Take every line containing "Implementar" out of the records.

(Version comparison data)
::::
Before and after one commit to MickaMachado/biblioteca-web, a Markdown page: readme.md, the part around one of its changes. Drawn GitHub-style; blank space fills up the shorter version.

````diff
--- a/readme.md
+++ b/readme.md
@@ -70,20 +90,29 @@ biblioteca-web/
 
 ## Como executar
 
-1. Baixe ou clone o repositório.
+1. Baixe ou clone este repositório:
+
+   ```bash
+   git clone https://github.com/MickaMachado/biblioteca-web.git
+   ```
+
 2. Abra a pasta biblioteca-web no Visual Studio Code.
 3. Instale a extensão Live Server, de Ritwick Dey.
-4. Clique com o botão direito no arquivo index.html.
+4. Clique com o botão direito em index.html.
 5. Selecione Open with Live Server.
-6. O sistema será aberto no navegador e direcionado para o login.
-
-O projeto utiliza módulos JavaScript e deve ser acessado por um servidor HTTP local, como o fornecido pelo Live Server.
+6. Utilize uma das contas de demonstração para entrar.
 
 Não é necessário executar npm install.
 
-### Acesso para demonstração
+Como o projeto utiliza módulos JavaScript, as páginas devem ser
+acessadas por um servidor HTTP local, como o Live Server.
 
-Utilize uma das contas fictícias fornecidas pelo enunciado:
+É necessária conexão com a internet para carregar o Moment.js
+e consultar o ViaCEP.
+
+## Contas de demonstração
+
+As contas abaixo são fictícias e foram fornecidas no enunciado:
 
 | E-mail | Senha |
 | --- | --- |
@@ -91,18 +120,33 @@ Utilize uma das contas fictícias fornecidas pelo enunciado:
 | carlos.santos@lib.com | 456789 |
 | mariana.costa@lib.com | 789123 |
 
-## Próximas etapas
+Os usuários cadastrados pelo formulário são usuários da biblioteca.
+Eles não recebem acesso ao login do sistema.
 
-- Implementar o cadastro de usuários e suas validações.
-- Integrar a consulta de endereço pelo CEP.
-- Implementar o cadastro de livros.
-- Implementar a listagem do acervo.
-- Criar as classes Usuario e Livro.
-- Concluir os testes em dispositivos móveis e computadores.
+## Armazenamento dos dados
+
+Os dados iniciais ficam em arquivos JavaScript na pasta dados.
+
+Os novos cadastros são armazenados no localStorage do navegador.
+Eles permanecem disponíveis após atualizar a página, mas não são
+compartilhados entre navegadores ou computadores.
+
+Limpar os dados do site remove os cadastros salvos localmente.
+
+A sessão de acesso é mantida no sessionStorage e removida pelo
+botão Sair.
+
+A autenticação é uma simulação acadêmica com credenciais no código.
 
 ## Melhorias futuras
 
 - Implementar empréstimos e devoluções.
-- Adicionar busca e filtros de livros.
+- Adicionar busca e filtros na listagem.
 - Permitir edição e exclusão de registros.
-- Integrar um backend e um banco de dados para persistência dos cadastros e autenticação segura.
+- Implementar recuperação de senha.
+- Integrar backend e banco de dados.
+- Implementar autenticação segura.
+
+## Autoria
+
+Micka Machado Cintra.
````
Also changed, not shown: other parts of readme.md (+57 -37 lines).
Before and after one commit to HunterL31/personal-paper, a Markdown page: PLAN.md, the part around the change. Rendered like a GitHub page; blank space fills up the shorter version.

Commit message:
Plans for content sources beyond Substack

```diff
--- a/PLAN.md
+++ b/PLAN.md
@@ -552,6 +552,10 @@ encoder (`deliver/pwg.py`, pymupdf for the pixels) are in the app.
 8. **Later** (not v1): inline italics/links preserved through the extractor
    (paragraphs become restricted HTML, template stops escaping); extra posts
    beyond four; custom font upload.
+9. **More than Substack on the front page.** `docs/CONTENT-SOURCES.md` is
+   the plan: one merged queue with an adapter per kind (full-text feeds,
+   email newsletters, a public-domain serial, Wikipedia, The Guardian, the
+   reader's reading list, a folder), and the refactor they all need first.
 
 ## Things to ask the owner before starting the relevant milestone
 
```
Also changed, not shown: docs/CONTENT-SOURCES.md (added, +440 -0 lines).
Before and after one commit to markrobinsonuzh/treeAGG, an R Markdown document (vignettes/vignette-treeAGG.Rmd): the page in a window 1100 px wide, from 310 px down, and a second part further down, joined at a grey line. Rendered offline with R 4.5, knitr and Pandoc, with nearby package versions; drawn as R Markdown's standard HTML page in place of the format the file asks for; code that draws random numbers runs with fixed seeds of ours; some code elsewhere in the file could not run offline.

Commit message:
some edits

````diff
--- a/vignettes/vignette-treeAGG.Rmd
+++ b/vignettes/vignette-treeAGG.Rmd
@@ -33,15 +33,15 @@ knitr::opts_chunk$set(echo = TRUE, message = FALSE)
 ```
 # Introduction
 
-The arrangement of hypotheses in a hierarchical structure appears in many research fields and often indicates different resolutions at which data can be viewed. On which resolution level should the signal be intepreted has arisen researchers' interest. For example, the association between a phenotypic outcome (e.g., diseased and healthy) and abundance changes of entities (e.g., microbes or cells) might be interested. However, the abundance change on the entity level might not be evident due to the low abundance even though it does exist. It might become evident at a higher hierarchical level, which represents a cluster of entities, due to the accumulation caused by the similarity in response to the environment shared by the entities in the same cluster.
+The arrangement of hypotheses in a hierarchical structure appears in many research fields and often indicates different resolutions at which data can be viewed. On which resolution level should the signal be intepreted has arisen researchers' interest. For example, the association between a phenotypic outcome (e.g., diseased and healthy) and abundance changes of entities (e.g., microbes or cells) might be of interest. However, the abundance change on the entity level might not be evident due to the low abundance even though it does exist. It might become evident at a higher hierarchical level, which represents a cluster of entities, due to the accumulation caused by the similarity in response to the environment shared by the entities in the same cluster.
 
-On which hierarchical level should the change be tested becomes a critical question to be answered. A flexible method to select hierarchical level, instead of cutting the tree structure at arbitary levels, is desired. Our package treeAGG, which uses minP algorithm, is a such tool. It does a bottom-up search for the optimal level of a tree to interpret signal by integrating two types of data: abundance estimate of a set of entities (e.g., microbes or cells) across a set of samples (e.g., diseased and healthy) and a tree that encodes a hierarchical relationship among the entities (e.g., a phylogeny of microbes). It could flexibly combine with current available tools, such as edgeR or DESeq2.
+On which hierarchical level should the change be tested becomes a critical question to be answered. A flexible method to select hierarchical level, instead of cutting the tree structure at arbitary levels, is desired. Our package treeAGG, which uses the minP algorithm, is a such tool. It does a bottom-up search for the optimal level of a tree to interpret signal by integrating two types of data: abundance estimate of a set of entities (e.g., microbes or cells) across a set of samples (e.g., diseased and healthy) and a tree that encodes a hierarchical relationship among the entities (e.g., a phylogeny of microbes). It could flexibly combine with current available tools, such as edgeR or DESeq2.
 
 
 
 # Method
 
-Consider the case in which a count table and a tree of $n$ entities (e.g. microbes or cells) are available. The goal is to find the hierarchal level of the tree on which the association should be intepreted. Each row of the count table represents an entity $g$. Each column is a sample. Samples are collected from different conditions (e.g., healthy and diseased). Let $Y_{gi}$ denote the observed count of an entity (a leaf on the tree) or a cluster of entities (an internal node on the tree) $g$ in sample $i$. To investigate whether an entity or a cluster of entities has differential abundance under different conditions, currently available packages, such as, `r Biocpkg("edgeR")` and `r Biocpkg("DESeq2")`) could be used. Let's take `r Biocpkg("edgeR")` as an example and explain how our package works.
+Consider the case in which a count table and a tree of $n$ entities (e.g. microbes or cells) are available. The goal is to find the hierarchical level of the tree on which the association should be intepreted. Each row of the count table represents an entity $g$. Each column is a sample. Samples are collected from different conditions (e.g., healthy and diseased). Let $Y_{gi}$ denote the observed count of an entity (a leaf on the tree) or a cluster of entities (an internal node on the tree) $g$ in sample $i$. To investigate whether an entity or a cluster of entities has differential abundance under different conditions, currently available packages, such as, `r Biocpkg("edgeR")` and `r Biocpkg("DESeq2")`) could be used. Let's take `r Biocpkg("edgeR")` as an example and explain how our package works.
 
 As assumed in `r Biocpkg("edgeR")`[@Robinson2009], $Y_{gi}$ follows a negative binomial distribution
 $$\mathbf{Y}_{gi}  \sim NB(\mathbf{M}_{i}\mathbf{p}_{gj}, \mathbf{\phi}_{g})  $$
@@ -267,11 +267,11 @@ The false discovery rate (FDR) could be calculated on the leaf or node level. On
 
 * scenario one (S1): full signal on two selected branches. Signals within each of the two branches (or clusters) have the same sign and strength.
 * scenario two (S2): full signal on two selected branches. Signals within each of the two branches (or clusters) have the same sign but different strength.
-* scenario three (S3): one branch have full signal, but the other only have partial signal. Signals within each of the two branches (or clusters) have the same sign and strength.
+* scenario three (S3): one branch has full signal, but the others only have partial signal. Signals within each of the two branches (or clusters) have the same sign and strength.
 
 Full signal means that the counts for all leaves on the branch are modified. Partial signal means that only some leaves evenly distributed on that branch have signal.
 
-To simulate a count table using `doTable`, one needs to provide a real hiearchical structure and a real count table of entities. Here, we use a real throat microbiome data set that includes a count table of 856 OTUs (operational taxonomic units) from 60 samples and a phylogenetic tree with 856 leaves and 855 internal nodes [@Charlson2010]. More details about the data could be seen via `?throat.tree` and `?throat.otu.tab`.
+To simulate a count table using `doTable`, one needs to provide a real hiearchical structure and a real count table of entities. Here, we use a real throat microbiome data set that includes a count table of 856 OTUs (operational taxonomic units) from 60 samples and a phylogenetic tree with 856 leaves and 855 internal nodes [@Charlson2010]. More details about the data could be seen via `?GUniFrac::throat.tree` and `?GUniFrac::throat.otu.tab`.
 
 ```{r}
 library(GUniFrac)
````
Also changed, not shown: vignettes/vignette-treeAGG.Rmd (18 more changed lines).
::::
=== Solution for this task ===
-- Implementar o cadastro de usuários e suas validações.
-- Implementar o cadastro de livros.
-- Implementar a listagem do acervo.
 - Implementar empréstimos e devoluções.
+- Implementar recuperação de senha.
+- Implementar autenticação segura.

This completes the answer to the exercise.